SLICE OF LIFE: Growing up too fast for ‘firsts’
By JACQUI L. HERSHBERGER
Our family is finishing up a busy season. Soccer, cross country, marching band, fall play, choralation, church activities—practices, rehearsals, meets, games, get-togethers. Since none of my kids can drive on their own (although we are on our way with one having a permit!), that means my husband and I have been in charge of transporting them. The 10-minute route to and from Dalton? Well, let’s just say I have it fairly memorized.
When my kids were younger, older than me people would tell me, “They grow so fast.” I was blessed to be able to be home when my kids were little, and I saw and experienced many of their “firsts.” I also secretly wished when they were waking me up multiple times at night or having temper tantrums that maybe they would grow a little faster!

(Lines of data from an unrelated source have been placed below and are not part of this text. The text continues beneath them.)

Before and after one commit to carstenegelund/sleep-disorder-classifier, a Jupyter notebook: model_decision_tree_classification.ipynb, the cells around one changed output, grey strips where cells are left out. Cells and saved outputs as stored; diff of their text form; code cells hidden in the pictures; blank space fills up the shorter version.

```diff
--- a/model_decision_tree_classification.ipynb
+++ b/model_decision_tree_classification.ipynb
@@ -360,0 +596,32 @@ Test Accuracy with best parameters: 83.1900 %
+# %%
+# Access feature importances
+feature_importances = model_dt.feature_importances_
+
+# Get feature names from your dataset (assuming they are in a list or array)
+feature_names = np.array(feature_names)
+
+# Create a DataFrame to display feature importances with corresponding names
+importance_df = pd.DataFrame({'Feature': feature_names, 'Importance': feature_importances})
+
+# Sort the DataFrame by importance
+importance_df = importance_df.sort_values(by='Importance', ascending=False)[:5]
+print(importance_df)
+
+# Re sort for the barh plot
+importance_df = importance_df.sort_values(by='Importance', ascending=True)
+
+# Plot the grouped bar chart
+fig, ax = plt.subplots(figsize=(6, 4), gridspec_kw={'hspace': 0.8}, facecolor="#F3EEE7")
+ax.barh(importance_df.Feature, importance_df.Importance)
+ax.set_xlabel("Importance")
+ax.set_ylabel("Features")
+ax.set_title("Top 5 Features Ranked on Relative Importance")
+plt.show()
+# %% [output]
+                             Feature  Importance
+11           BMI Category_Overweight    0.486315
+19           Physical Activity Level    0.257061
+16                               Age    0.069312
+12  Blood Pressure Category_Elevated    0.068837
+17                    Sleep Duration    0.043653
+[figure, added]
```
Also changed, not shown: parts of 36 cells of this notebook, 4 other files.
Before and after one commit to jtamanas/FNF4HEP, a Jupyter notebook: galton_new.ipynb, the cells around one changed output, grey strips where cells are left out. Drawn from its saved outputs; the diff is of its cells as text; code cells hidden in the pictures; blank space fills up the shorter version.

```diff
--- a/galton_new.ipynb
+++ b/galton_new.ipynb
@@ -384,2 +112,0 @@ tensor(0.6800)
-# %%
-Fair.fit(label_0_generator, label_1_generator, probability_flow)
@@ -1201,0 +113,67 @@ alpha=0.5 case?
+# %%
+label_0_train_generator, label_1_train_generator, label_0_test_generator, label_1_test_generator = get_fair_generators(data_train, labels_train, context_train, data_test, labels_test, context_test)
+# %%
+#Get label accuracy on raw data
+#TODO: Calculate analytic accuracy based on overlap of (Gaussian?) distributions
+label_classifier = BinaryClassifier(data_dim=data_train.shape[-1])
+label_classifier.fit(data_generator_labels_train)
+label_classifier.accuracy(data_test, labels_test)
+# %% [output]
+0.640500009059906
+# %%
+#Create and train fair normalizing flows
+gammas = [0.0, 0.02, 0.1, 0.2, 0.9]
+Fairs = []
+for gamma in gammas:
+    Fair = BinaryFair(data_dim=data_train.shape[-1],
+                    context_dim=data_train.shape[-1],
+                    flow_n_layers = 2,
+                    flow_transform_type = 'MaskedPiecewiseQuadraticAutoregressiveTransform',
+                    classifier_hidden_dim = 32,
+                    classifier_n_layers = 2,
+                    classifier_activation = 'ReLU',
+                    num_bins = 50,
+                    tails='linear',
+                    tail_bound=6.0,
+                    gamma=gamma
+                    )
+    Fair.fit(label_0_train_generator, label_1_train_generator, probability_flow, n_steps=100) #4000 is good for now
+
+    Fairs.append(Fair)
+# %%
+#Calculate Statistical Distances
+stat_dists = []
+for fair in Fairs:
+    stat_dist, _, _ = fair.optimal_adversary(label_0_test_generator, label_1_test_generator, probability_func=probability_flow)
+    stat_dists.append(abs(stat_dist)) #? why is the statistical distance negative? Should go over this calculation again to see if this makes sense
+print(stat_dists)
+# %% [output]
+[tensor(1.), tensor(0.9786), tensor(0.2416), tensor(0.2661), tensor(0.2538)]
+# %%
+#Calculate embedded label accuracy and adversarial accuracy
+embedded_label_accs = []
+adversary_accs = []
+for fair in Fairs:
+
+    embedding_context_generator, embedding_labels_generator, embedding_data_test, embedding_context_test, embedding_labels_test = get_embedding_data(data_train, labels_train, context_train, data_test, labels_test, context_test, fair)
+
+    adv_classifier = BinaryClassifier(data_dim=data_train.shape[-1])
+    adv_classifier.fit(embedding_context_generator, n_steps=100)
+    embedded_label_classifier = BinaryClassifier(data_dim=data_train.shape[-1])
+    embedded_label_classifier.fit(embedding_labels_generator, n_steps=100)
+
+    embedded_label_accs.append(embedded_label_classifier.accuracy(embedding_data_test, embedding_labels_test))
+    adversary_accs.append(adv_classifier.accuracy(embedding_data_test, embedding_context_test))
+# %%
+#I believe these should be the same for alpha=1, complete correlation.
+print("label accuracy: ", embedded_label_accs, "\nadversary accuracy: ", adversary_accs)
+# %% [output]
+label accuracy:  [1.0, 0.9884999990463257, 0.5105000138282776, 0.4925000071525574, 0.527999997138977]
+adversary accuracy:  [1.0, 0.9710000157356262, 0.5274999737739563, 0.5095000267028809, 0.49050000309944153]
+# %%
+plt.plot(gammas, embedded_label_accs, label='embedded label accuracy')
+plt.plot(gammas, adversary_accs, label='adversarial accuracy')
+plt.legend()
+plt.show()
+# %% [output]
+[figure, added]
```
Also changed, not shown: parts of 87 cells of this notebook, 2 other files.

Thinking about it, though, things that they can be involved in outside of the home grows alongside their growth. As they get bigger, their sphere also widens. And, as they are involved in other activities, they spend more time with other people and less time with you.
When our kids were little, they didn’t really want to be involved in other things. Flyers about sports and camps from school usually never met my eyes, because they’d be in the trash or crumpled in the bottom of the backpack before they left school. That meant that we had LOTS of time at home together. And, during the pandemic, we were home even more as most things were canceled or closed.
But, as they are getting older, they are changing. There are more local activities besides ball sports available to them, and they want to be with their friends more than their parents. My oldest is in the fall play, as she was last year. I was not there to see her audition, to get her lines for the first time, or any of the other “firsts” she experienced. Unlike sports where there are multiple times for weeks for you to watch your children compete, the plays and musicals have one weekend, after months of practice, for your child to shine, and then it’s over. I bought a ticket for each performance.
Next year, I will have two in high school. Two that might be in a lot of the same things. Two that will be gone from home a lot. That means that we will have some special time with my youngest, who will be at home without older siblings entertaining her.
“One of the worst parts is right at the time she is leaving us more, she is also becoming even more fun to hang out with. She is growing into this awesome human who is using her gifts out in the world…,” says an article my friend posted on Facebook called “She’s 14 and I Already Miss Her.” It talks about these very things—kids growing up and branching out.
I wonder if I would’ve realized as a young mom that my focused time with my kids was shorter—until about 14 instead of 18, maybe I would’ve enjoyed the condensed time with more gratitude? The hugs, the “pick you ups,” the backing up into my lap with a board book, the giggles. And, how can I enjoy the limited time I still do have with them right now? I’m not exactly sure, but I’m going to try.
“Teach us to number our days that we may get a heart of wisdom,” from Psalm 90:12 will be my prayer.